Monday, July 5, 2010

Green Transportation Technology, circa 1916

In my travels this summer, my Dad and I went to Louisville for the 75th Anniversary Antique Automobile Club of American national meet.  My Dad is a long-time collector of antique and classic cars, mostly Packards.  While I have some interest and have an antique car of my own, let's just say that my interest in the car hobby is not as developed as my Dad's.  I also realize, as I am sure he does as well, that our society loved, and continues to love, the automobile a little bit too much.  It has "driven", and been the basis for, land use decisions that exclude any other way of getting there except by means of a car.

Of course, we can't ignore the environmental consequences of this love affair with the automobile, both in terms of the environmental costs - in the extraction of oil from the earth and contribution of carbon to the atmosphere - but due to the importance of cars in our culture, they tell something about us as a society.  And regardless of what you think of them, they are objects of human achievement.  In many ways, they are a mixture of art and machine.  They have also provided many a way of life and a key to the middle class, especially in the 20th Century.
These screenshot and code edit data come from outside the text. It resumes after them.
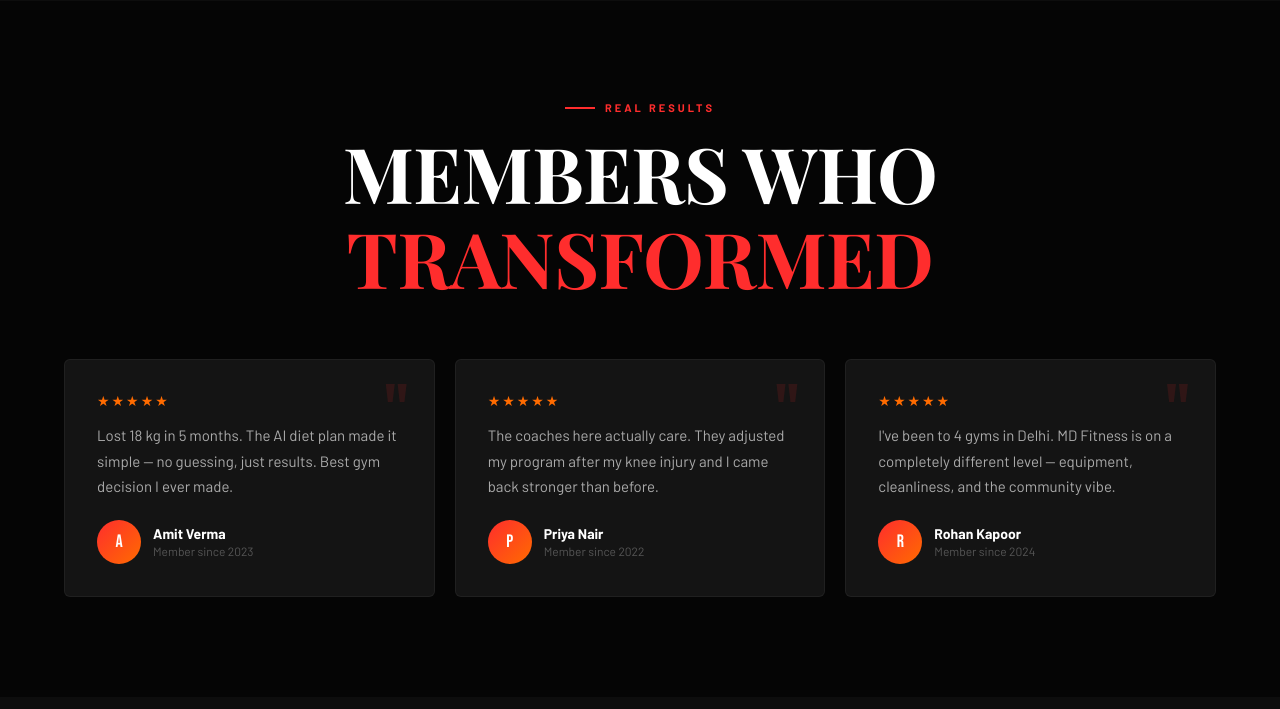
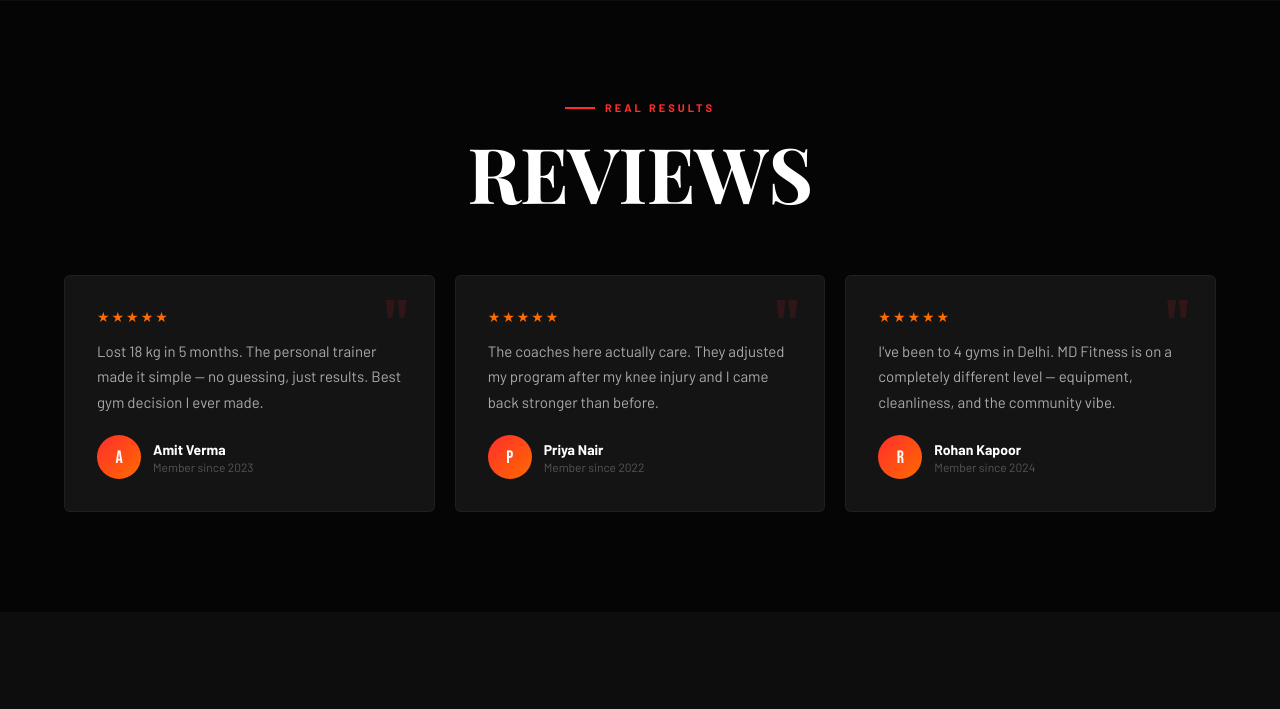
Before and after one commit to kunixx976/FITNESS_GYM_WEBPAGE, a website: page index.html in a window 1280 px wide. Shown: the part 4500-5209 px from the top of the page. Drawn offline with nearby package versions, Linux system fonts and the light colour scheme; a web font is replaced by a local one.

Commit message:
refactor: update testimonials section title and refine testimonial text content

```diff
--- a/index.html
+++ b/index.html
@@ -2087,12 +2087,13 @@
     <section class="testimonials-section" id="testimonials">
         <div class="reveal" style="text-align:center;">
             <div class="section-tag" style="justify-content:center;">Real Results</div>
-            <h2 class="section-title">MEMBERS WHO <em>TRANSFORMED</em></h2>
+            <h2 class="section-title">REVIEWS</h2>
         </div>
         <div class="testimonials-grid">
             <div class="testimonial-card reveal">
                 <div class="stars">★★★★★</div>
-                <p class="testimonial-text">Lost 18 kg in 5 months. The AI diet plan made it simple — no guessing, just
+                <p class="testimonial-text">Lost 18 kg in 5 months. The personal trainer made it simple — no guessing,
+                    just
                     results. Best gym decision I ever made.</p>
                 <div class="testimonial-author">
                     <div class="author-avatar">A</div>
```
So, in Louisville this past weekend, we were able to witness a celebration of our society's love of the automobile.  For many, these sorts of meets are family events involving multiple generations. Over 700 cars assembled from around the nation and were displayed at the Convention Center.  The only criteria to participate is that they have to be some sort of vehicle and be at least 25 years old.  The oldest car that I saw was a 1903 Curved-Dash Oldsmobile.  There were a range of other cars of all makes and models, motorcycles and commercial vehicles.

One that stood out for me was a 1916 Milburn.  Click link for full view of automobile and history of the marque. Here are some pics:
Yep, it was an electric car.  Batteries in the front and rear and they had their own charging apparatus.

Apparently, electric cars were fairly popular in the early days of the automobile.  Travel by automobile was still a bit of an adventure in 1916 with almost all gasoline powered engines requiring manual cranking to start the engine - and a lot of persistent and applied strength.  Being the early 20th Century, the job of starting those gasoline powered cars fell mainly upon men.  The electric car was developed as an alternative way of getting around that did not require cranking and was particularly popular with women.  Some say their very existence helped with the women's suffrage movement and the imposition of Prohibition - women used the cars to politic and go to places farther afield than they otherwise could get to on foot.  The interior provided a "living room" environment, and being electric, was comparatively quiet.

The popularity of these electrics diminished as gasoline engines shed the crank and converted more and more to an electric starting mechanism.  Short-comings of the electrics, things that we are still overcoming today, were the heavy weight of the batteries in relation to the car itself, the short life-span of the batteries and need to replace them, the relatively short range of operation, low speed and the need for accessible charging stations.  All of the weaknesses here were either non-existent with an internal combustion engine or gasoline technology was far superior in comparison.  And, the unintended consequences of the reliance on gasoline power hadn't been experienced yet.

So, we still face challenges in the electric car technology.  Hybrid vehicles have helped bridge the gap, but it is still a long way to go to unseat gasoline powered vehicles from their prominence.

While the technology develops further, we need to make wise land use choices that minimize the dependence on the gasoline powered automobile, enhance pedestrian and bicycle access and encourage mass transit.  We do this by promoting mixed uses of residential, office and retail space, and increased density along alternative transit corridors.  Limiting new buildings to universal three stories does not promote this kind of land use pattern.